William J. Adams
William J. Adams is currently General Manager for Rio Tinto and manages all of the company’s global remediation programs. He was previously Director of Product Stewardship at Rio Tinto and also Director of Environmental Science for six years at Kennecott Utah Copper, Salt Lake City, Utah. Adams' responsibilities include managing site remedial programs, environmental research, ecological risk assessments and interface with regulators on science-based issues. Recent research interests include developing ecotoxicology risk assessment methods for metals, site-specific methodologies for water quality criteria for metals, and development of an alternative strategy for metals to replace the existing PBT (persistent, toxicity and bioaccumulation) approach. Adams has published more than 100 times, including several books and several papers on methods for assessing sediments, water and tissue concentrations. He was instrumental in developing the science supporting equilibrium partitioning theory (EqP) for non-polar organic substances. He also has published several papers in the area of water quality assessments. Adams was a member of the USEPA Science Advisory Board (SAB) for 10 years and a member of the USEPA Superfund National Advisory Committee for Environmental Policy and Technology.
Daily Plenary Speaker | 13:10–13:50 | Grand Ballroom
Charles Fishman is one of America's most celebrated investigative journalists, specializing in business innovation and social responsibility. Currently an award-winning senior writer at Fast Company, he has reported, with striking authority, on everything from Wal-Mart to the new water economy.

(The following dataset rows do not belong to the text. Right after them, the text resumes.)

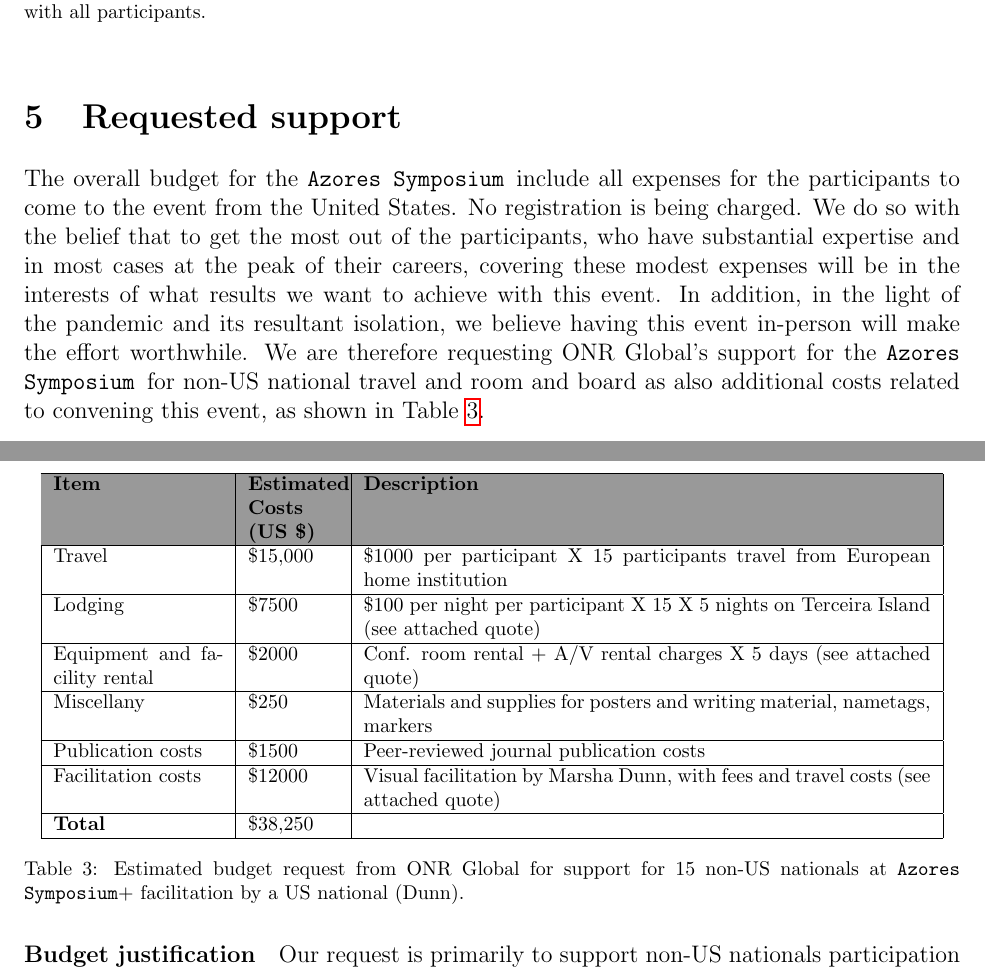
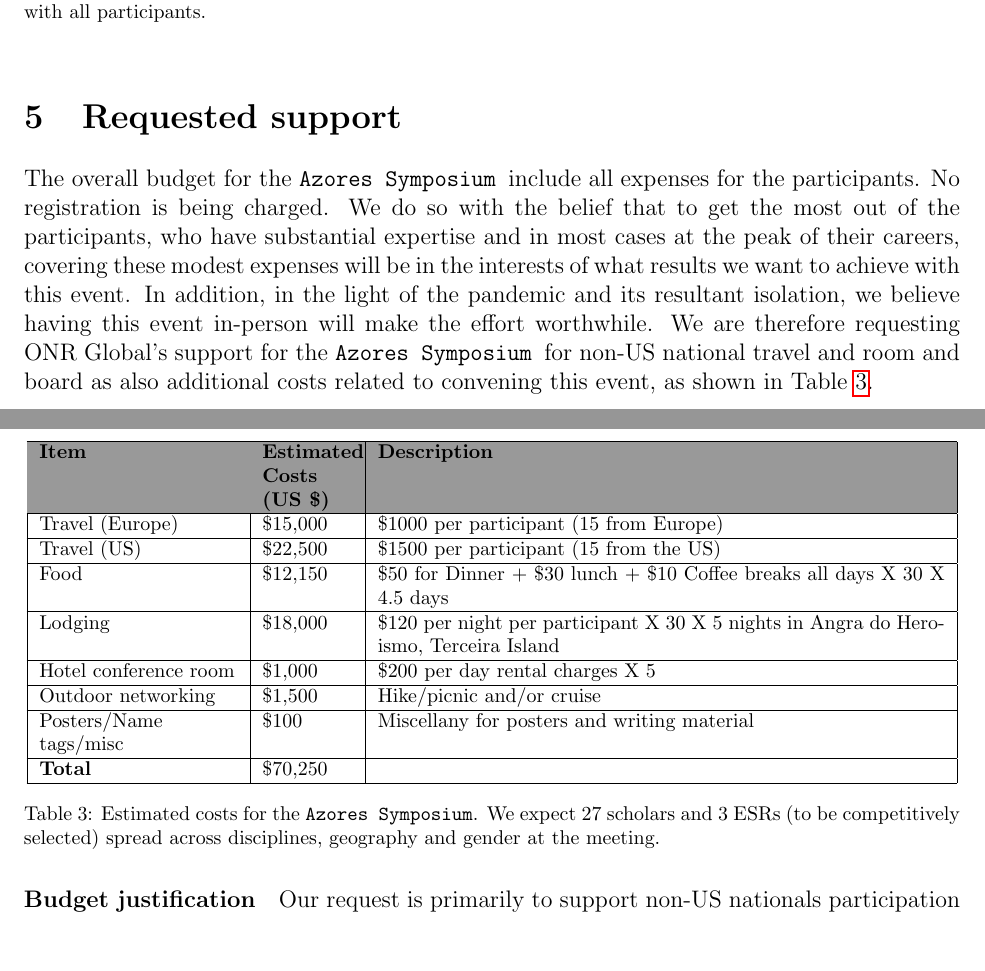
Before and after one commit to kanna/onr-proposal-symposium, a LaTeX document (ONR-symposium-support.tex, which reads ONR_budget.tex): two parts of pages 11 and 12 of 20, joined at a grey line, cut so that both start at the same text, the shorter picture padded with empty space. Compiled offline with pdfLaTeX.

Commit message:
Updates from Overleaf

```diff
--- /dev/null
+++ b/ONR_budget.tex
@@ -0,0 +1,50 @@
+\section{Requested  support}
+
+The overall budget for the \symp include all expenses for the
+participants. No
+registration is being charged. We do so with the belief that to get
+the most out of the participants, who have substantial expertise and
+in most cases at the peak of their careers, covering these modest
+expenses will be in the interests of what results we want to achieve
+with this event. In addition, in the light of the pandemic and its
+resultant isolation, we believe having this event in-person will make
+the effort worthwhile.  We are therefore requesting ONR Global's
+support for the \symp for non-US national travel and room and board as
+also additional costs related to convening this event, as shown in
+Table \ref{tab:budget}.
+
+\begin{table}[!h]
+  \footnotesize{
+    \centering
+    \begin{tabular}{|p{3.5cm}|p{1.6cm}|p{10cm}|}
+    \hline
+    \rowcolor{Gray}
+    \bfseries Item& \bfseries Estimated Costs (US \$)&\bfseries Description\\
+    \hline
+      Travel (Europe)& \$15,000 & \$1000 per participant (15 from Europe) \\
+    \hline
+      Travel (US)& \$22,500 & \$1500 per participant (15 from the US) \\
+    \hline
+      Food& \$12,150 & \$50 for Dinner + \$30 lunch + \$10 Coffee
+                       breaks all days X 30 X 4.5 days\\
+    \hline
+      Lodging& \$18,000 & \$120 per night per participant X 30 X 5 nights in Angra do Heroismo, Terceira Island\\
+    \hline
+      Hotel conference room &\$1,000 & \$200 per day rental charges X 5\\
+    \hline
+      Outdoor networking& \$1,500 & Hike/picnic and/or cruise\\
+    \hline
+      Posters/Name tags/misc& \$100 & Miscellany for posters and writing material\\
+    \hline
+    \textbf{Total}& \$70,250 &\\
+    \hline
+  \end{tabular}
+  \caption{Estimated costs for the \sympe. We expect 27 scholars and 3
+    ESRs (to be competitively selected) spread across disciplines,
+    geography and gender at the meeting.}
+  \label{tab:budget}
+}
+\end{table}
+
+\paragraph{Budget justification} Our request is primarily to support
+non-US nationals participation to/from their home institutions and
```
Also changed, not shown: ONR-symposium-support.tex (+1 -1 lines), budget.tex (+3 -3 lines), esr.tex (+1 -1 lines), invitees.tex (+1 -1 lines), ONR_budget.tex (21 more changed lines).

Fishman's latest book, The Big Thirst, examines how water resources will come to define this century. The Washington Post praised Fishman's skillful writing and research saying, "investigative journalism is rarely as entertaining as it is informative, but Fishman manages both feats." Fishman's message will redefine how you look at water, our most essential but in many ways misunderstood resource. You'll see it as more than just what we drink, appreciate its vital role in the business sector, understand constraints in the developing world, and leave with a hopeful vision of how current wasteful ways can be curbed through ingenuity and conscientious stewardship.
In his previous book, The Wal-Mart Effect—a bestseller, a catch phrase, and an Economist Book of the Year—Fishman gives us the definitive look at how Wal-Mart has become, without precedent, the most powerful and influential company in the history of the world. The stats are staggering, Fishman's writing is balanced and crisp, and the lessons for other companies are enormous. With one goal—to save its customers money—Wal-Mart, Fishman tells us, has changed the practices of its suppliers, the economic life of cities, the economies of the countries from which it buys its goods, and the buying habits of consumers—excellent take-home information for anyone in the business world.